One small example. I have verbatim shorthand notes of a conversation I had with a senior Reuters editor in 2004 about my proposal to morph the world trade correspondent post in Geneva into one giving a broader, deeper take on globalisation in all its bitterly contested glory. I was told nice idea, fat chance, by someone whom I actually rather liked. That person said the Reuters editorial budget for the year could stretch to the creation of a half-post for additional foreign exchange market reporting in Tokyo.
That same budget did stretch, albeit a couple of years later, to the creation of an online news bureau correspondent in Second Life, the rather absurd online game. Thankfully, that was after I had leapt on the chance of voluntary redundancy, though the verb “to leap” may not be strong enough.
There are some great journalists at Reuters, in print, video and pictures, and some great former ones who got killed in pursuit of their work. They are, or were, far better journalists than I could ever hope to be. Their organisation, however, is not the unblemished force for good that it likes to project as its image. It fails miserably to bring the independence, impartiality, integrity and freedom from bias that is needed to throw clear light on the world’s problems. That, in the very least, would demand unrelenting analysis and criticism of the issues presented by global capitalism and the holders of capital, most of whom are Reuters clients past or present. It can claim to do a better job than many other media organisations but that’s hardly difficult.

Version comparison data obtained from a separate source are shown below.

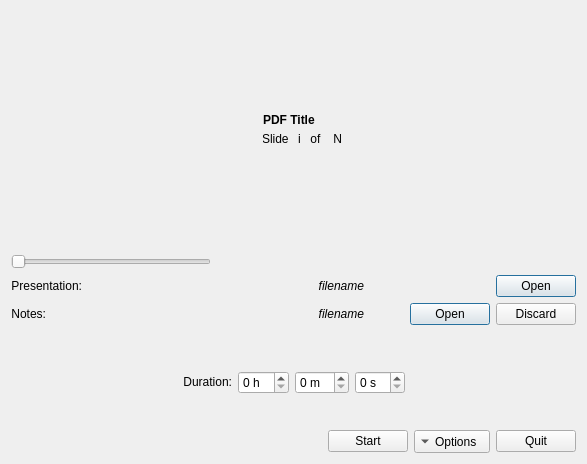
Old version of the form ui/start-screen.ui in the repository olabini/open-pdf-presenter.
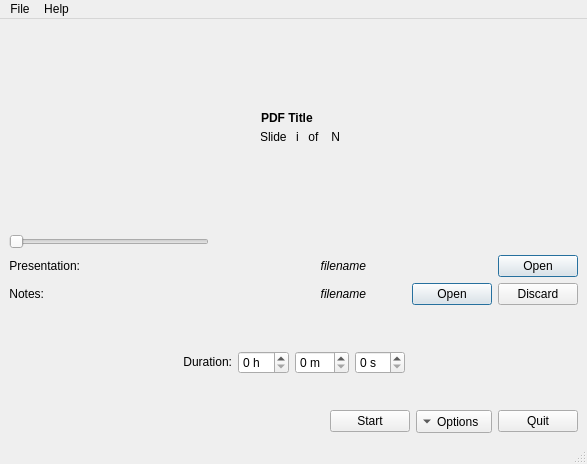
New version of the form.

Commit message: Added menu bar to start screen and about dialog

```diff
--- a/ui/start-screen.ui
+++ b/ui/start-screen.ui
@@ -1,10 +1,7 @@
 <?xml version="1.0" encoding="UTF-8"?>
 <ui version="4.0">
  <class>StartScreen</class>
- <widget class="QWidget" name="StartScreen">
-  <property name="windowModality">
-   <enum>Qt::NonModal</enum>
-  </property>
+ <widget class="QMainWindow" name="MainWindow">
   <property name="geometry">
    <rect>
     <x>0</x>
@@ -22,6 +19,7 @@
   <property name="windowTitle">
    <string>open-pdf-presenter</string>
   </property>
+  <widget class="QWidget" name="StartScreen">
   <layout class="QGridLayout" name="gridLayout">
    <property name="sizeConstraint">
     <enum>QLayout::SetNoConstraint</enum>
@@ -555,8 +553,49 @@
    </item>
   </layout>
  </widget>
- <resources>
-  <include location="../resources/presenterscreen/presenterscreen.qrc"/>
- </resources>
+  <widget class="QMenuBar" name="menubar">
+   <property name="geometry">
+    <rect>
+     <x>0</x>
+     <y>0</y>
+     <width>587</width>
+     <height>23</height>
+    </rect>
+   </property>
+   <widget class="QMenu" name="menuFile">
+    <property name="title">
+     <string>File</string>
+    </property>
+    <addaction name="actionOpen_presentation"/>
+    <addaction name="separator"/>
+    <addaction name="actionExit"/>
+   </widget>
+   <widget class="QMenu" name="menuHelp">
+    <property name="title">
+     <string>Help</string>
+    </property>
+    <addaction name="actionAbout"/>
+   </widget>
+   <addaction name="menuFile"/>
+   <addaction name="menuHelp"/>
+  </widget>
+  <widget class="QStatusBar" name="statusbar"/>
+  <action name="actionAbout">
+   <property name="text">
+    <string>About</string>
+   </property>
+  </action>
+  <action name="actionOpen_presentation">
+   <property name="text">
+    <string>Open presentation</string>
+   </property>
+  </action>
+  <action name="actionExit">
+   <property name="text">
+    <string>Exit</string>
+   </property>
+  </action>
+ </widget>
+ <resources/>
  <connections/>
 </ui>
```
Lines whose indentation alone changed are shown as unchanged. The commit also changes 7 other files.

I will not join the mourning party if Reuters falls to the Canadians, reserving my journalistic condolences instead for The New Standard, which closed last Friday. Brian Dominick, one of the five members of the TNS collective, talks here about the reasons for their demise on Pacifica Radio’s uprising programme.